The Domain Registration Dilemma
When you’re setting up hosting for a website, you can register your domain through your host and keep all your website stuff in the same place. Sounds like a good idea, right?
Well it is for most people but I recommend thinking about the following:
- Keep Your Domain in one Place: As much as I love SiteGround at the moment, you never know when service will slip. If you ever get mad at your web host and decide to move your site, domain transfers can be annoying, especially when you’re leaving the company that’s in charge of your name.
- Registering all your Domains Together: You may be thinking, I only have one site right now! That’s true for now, but many of us get addicted to making websites. I have over 15 at the moment. Am I insane? Maybe. But by using a service like NameCheap I have easy access to managing them all.
- Added Security: Don’t keep all your eggs in one basket. Separating your web registrar from your web host can add some extra protection in the event that your site is hacked or compromised.
Linking Separate Domains and Web Hosts
But if you decided to use a different registrar, like NameCheap, we’ll have to connect the domains.

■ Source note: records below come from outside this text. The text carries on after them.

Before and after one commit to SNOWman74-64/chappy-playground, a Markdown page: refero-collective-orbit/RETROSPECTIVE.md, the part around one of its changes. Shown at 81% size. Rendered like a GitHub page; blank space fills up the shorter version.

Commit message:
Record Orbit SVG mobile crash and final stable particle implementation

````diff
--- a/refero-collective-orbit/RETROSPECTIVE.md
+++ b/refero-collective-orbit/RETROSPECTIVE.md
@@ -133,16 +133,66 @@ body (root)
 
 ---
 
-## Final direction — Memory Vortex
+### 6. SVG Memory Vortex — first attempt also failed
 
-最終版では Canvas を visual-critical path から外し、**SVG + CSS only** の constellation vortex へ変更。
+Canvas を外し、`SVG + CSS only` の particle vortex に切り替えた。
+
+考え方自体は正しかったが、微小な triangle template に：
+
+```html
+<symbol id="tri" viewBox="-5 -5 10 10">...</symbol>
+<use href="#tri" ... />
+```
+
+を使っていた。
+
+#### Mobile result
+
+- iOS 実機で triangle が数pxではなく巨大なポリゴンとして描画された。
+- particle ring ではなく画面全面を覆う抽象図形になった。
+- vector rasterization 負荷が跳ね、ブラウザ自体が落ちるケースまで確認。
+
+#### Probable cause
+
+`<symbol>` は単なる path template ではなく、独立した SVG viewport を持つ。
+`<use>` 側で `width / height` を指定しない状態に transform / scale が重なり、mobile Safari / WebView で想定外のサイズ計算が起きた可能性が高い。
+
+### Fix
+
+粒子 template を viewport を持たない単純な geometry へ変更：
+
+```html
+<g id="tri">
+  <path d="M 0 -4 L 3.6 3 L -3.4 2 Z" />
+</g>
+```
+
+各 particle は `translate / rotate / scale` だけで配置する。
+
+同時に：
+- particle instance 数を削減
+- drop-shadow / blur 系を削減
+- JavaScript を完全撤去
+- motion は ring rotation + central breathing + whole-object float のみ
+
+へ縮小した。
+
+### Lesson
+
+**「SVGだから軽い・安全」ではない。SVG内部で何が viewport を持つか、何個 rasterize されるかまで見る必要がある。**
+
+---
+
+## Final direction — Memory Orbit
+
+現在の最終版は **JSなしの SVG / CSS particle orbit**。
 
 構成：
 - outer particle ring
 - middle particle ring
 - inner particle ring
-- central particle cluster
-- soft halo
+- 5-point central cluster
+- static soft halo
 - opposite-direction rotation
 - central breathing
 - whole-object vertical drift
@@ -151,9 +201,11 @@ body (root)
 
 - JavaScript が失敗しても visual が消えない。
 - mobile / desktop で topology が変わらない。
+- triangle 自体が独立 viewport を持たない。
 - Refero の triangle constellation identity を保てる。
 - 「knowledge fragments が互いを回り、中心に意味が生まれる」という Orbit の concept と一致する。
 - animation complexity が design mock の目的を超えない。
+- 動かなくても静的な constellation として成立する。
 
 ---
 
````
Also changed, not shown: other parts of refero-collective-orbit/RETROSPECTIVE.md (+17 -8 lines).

To do this we need to update something called your DNS settings.
Let’s start by logging into your SiteGround account. In the My Accounts section, click on the Manage button for the account whose DNS settings you need.
On that page should should see an Account DNS Section, and it’ll have the correct DNS addresses ( they will look like ns1.siteground.eu). Write down those addresses!

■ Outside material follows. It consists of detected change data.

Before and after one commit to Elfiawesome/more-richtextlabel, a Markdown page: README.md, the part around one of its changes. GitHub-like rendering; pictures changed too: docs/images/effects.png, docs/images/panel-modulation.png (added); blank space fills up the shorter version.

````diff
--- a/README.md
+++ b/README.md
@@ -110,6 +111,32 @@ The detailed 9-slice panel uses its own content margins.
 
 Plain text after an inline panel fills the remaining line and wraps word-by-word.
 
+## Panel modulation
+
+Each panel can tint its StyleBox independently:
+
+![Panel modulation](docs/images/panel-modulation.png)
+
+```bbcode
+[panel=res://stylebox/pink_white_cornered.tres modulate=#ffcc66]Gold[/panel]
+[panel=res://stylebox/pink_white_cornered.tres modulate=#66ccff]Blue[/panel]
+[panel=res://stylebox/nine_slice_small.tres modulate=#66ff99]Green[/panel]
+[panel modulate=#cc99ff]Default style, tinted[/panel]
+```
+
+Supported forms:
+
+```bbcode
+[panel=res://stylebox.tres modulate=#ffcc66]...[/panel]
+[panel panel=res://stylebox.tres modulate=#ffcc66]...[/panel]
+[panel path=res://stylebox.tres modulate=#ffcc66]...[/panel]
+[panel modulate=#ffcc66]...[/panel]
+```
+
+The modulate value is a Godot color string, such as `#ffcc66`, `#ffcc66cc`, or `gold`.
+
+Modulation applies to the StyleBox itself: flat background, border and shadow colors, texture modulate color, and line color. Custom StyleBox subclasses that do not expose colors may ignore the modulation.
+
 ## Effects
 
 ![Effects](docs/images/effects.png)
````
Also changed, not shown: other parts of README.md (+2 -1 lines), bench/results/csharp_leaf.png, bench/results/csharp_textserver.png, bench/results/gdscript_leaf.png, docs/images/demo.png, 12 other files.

Now go to Namecheap, log on and enter your dashboard. Next to, “Number of domains in your account” click View. Then click on the new domain you made and are working with.

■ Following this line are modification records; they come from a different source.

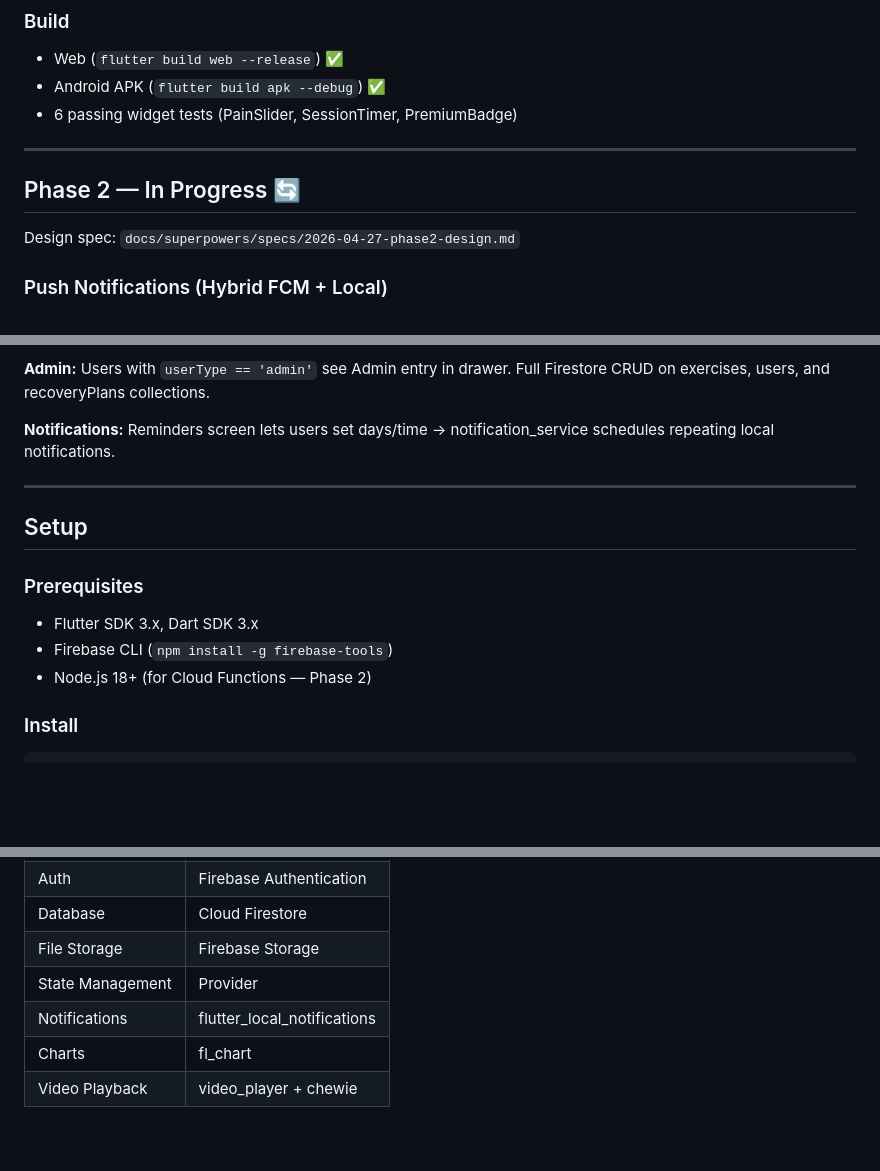
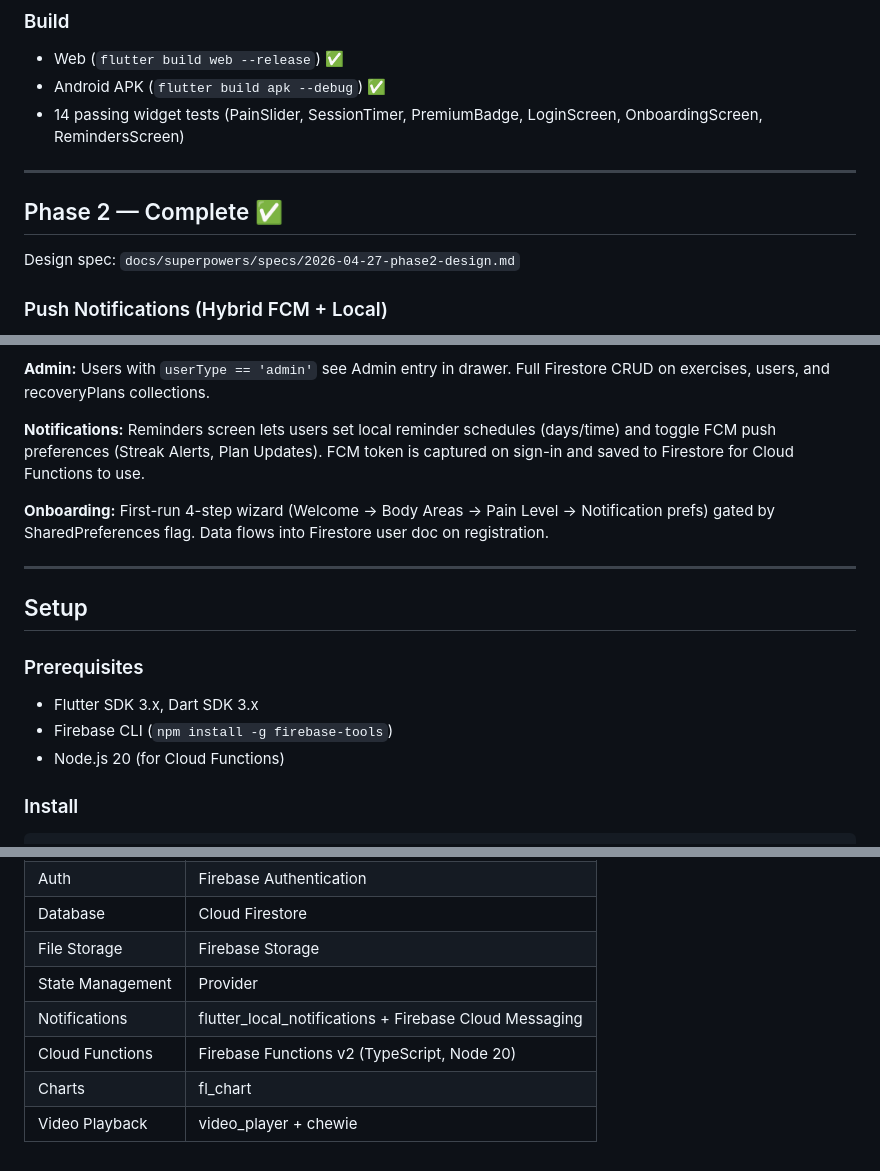
Before and after one commit to IlhmIqbl/physiocare_plus, a Markdown page: README.md, 3 parts joined by grey strips. Rendered like a GitHub page; blank space fills up the shorter version.

Commit message:
docs: mark Phase 2 complete, update test count, FCM details, Node version

```diff
--- a/README.md
+++ b/README.md
@@ -54,11 +54,11 @@ Built with Flutter 3.x, Firebase Auth, Cloud Firestore, Firebase Storage, and Fi
 ### Build
 - Web (`flutter build web --release`) ✅
 - Android APK (`flutter build apk --debug`) ✅
-- 6 passing widget tests (PainSlider, SessionTimer, PremiumBadge)
+- 14 passing widget tests (PainSlider, SessionTimer, PremiumBadge, LoginScreen, OnboardingScreen, RemindersScreen)
 
 ---
 
-## Phase 2 — In Progress 🔄
+## Phase 2 — Complete ✅
 
 Design spec: `docs/superpowers/specs/2026-04-27-phase2-design.md`
 
@@ -202,7 +203,9 @@ reminders/{reminderId}
 
 **Admin:** Users with `userType == 'admin'` see Admin entry in drawer. Full Firestore CRUD on exercises, users, and recoveryPlans collections.
 
-**Notifications:** Reminders screen lets users set days/time → notification_service schedules repeating local notifications.
+**Notifications:** Reminders screen lets users set local reminder schedules (days/time) and toggle FCM push preferences (Streak Alerts, Plan Updates). FCM token is captured on sign-in and saved to Firestore for Cloud Functions to use.
+
+**Onboarding:** First-run 4-step wizard (Welcome → Body Areas → Pain Level → Notification prefs) gated by SharedPreferences flag. Data flows into Firestore user doc on registration.
 
 ---
 
@@ -211,7 +214,7 @@ reminders/{reminderId}
 ### Prerequisites
 - Flutter SDK 3.x, Dart SDK 3.x
 - Firebase CLI (`npm install -g firebase-tools`)
-- Node.js 18+ (for Cloud Functions — Phase 2)
+- Node.js 20 (for Cloud Functions)
 
 ### Install
 
@@ -336,6 +339,7 @@ dependencies:
 | Database | Cloud Firestore |
 | File Storage | Firebase Storage |
 | State Management | Provider |
-| Notifications | flutter_local_notifications |
+| Notifications | flutter_local_notifications + Firebase Cloud Messaging |
+| Cloud Functions | Firebase Functions v2 (TypeScript, Node 20) |
 | Charts | fl_chart |
 | Video Playback | video_player + chewie |
```
Also changed, not shown: other parts of README.md (+4 -3 lines).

On your left hand toolbar you’ll see, “Domain Name Server Setup” Click that. And now your at the page where you will need to enter the addresses you wrote down from SiteGround.
Good Work! You’ve now linked your domain name and server.
Install WordPress on SiteGround
Now it’s time to install WordPress on your server. When I originally started this post I planned to write my own step by step instructional. But I found out that SiteGround has their own detailed guide. So why reinvent the wheel?
You have two options to install your blog to your domain:
Once you’ve installed WordPress on your site it’s time to stylize it. The best way to get it done is through WordPress themes.
A good theme gives you the look and feel you want for you blog, allowing you to design your blog exactly how you want it to look. And if you’re not a web code, using a theme makes designing a billion times easier.
Here are a few useful sites to find some free and paid themes:
- WordPress.org– Plenty of free themes to check out
- Themeforest – Thousands of high quality, premium themes
- Themify – Great theme designs with easy drag and drop customization, 30 day return policy if you’re not happy too
Don’t be shy to tinker around. Themes can be tweaked to get the look and feel you want!
Plugins can extend WordPress to do almost anything you can imagine. You can search and install Plugins through your WordPress dashboard.
Simply click on “Add New” to find interesting and useful plugins.
That last, and the step that never truly ends is to start writing content!
You can begin with creating a few main pages for your site. Such as an About Page, Contact Page, Events Page, etc.
P.S. If you found this tutorial helpful, feel free to share it. It’d mean a lot to me! And if you have any questions, drop a comment below.